Earlier this year, the Mississippi Supreme Court ruled in favor of the Imperial Palace Casino in a suit alleging that the casino was negligent for failing to maintain safe premises.
In the case, Jones v. Imperial Palace of Mississippi, the plaintiff tripped and fell in the parking lot of the casino. The plaintiff was walking in the small space that was between the garage wall and the front of the parking spaces when he tripped on a parking bumper that he alleged was misaligned and protruded into the pathway.
At Trial and on Appeal to the Intermediate Court
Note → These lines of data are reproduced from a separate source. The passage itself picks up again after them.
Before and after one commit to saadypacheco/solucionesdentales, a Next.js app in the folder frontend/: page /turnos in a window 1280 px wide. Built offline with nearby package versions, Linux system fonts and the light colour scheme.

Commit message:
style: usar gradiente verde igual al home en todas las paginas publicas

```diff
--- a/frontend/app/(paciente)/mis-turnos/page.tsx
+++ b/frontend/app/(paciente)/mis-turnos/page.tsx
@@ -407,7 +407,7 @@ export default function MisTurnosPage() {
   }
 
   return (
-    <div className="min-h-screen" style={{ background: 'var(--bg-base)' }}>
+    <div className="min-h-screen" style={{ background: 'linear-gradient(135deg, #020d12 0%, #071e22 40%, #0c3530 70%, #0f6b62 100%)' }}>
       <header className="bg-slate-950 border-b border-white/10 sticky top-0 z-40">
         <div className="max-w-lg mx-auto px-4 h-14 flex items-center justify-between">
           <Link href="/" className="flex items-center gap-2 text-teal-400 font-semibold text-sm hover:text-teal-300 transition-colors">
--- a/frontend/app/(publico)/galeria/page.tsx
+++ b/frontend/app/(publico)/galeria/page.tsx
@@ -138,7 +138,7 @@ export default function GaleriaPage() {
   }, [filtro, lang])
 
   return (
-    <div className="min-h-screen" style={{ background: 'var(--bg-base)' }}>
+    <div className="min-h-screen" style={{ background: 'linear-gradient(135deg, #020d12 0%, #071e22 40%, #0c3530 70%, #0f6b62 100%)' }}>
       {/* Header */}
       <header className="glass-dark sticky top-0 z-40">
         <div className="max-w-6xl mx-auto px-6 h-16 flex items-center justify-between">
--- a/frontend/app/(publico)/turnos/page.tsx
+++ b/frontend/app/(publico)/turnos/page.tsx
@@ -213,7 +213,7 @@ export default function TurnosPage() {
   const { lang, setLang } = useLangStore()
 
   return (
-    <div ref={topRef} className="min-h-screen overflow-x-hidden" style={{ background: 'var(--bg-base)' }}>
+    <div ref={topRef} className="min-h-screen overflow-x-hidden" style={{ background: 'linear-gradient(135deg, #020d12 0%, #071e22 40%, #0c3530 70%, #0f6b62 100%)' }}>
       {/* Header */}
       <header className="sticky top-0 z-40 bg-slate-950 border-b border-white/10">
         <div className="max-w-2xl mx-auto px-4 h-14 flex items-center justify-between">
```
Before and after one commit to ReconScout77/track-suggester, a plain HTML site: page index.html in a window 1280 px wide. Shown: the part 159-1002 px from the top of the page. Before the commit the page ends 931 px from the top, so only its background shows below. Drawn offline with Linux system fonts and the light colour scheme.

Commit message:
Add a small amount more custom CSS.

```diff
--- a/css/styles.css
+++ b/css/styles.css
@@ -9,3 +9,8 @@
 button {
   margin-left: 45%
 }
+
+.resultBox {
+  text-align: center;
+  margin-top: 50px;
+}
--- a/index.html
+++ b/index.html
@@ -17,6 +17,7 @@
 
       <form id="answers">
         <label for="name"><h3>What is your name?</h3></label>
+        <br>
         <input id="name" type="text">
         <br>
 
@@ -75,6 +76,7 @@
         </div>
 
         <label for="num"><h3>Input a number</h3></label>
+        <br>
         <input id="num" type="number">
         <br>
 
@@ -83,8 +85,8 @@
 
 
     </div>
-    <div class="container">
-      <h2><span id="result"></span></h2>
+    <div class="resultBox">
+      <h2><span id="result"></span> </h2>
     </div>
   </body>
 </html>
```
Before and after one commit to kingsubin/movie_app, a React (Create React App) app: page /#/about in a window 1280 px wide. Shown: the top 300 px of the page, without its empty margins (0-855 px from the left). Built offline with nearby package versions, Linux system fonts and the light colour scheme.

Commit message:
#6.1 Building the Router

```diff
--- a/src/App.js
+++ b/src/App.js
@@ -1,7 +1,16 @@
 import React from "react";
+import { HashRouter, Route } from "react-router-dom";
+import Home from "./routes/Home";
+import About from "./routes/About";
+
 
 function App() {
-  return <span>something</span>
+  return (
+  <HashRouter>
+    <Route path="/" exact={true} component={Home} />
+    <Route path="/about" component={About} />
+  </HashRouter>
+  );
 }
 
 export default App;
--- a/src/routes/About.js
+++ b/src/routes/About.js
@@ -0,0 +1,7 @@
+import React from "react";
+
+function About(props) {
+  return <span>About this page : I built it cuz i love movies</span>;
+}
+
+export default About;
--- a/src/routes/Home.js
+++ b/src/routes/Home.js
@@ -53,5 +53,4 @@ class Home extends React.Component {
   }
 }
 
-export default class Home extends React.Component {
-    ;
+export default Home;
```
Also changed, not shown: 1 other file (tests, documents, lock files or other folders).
At trial, the court started off by noting that the plaintiff was an “invitee” on the premises and thus was owed a certain duty of care. Specifically, the casino was required to “to keep the premises reasonably safe and when not reasonably safe to warn only where there is hidden danger or peril that is not in plain and open view.”
However, the lower court judge dismissed the case, explaining that there was no evidence that the casino caused the bumper to be misaligned, nor that the casino even knew that it was misaligned. The plaintiff appealed to the intermediate court.
The intermediate court reversed the trial court’s judgment, finding that there was a valid question as to whether the casino “possessed actual as well as constructive knowledge of the dangerous condition, and whether it had failed to conduct reasonable inspections.”
On Appeal to the Highest Court
In front of the state supreme court, the case was again reversed, this time in favor of the defendants. The Supreme Court of Mississippi found that, while the plaintiff was an invitee, he did not produce any evidence that, even if the casino did conduct an investigation into the safety of the garage, such an investigation would have uncovered the misaligned bumper.
The Court was focused on one fact in particular: that the plaintiff did not submit any evidence indicating how long the bumper had been misaligned. In other words, how could a jury assess the reasonableness of the casino’s conduct if there was no evidence as to how long the parking bumper had been misaligned?
Have You Been Injured in a Tennessee Slip-and-Fall Accident?
The above case took place in Mississippi, but Tennessee has premises liability laws that are similar to those in Mississippi. Thus, if you have been injured in a slip-and-fall accident in Tennessee, you may be entitled to monetary damages, depending on the facts of the case. As you can see, however, business owners often employ skilled legal counsel to defend them from these kinds of suits, in hopes of avoiding having to pay out large sums of money. Therefore, it is advised that you contact counsel of your own before attempting to bring a case. Call 615-200-1111 to schedule a free consultation with a dedicated Tennessee personal injury attorney today to discuss your case.
See Related Blog Posts:
Possible DUI Accident Claims One Man’s Life in Cheatham County, Nashville Injury Lawyer’s Blog, published August 18, 2014.
New Analytical Tool Helps Law Enforcement Predict Where Accidents Will Occur, Nashville Injury Lawyer’s Blog, published September 18, 2014.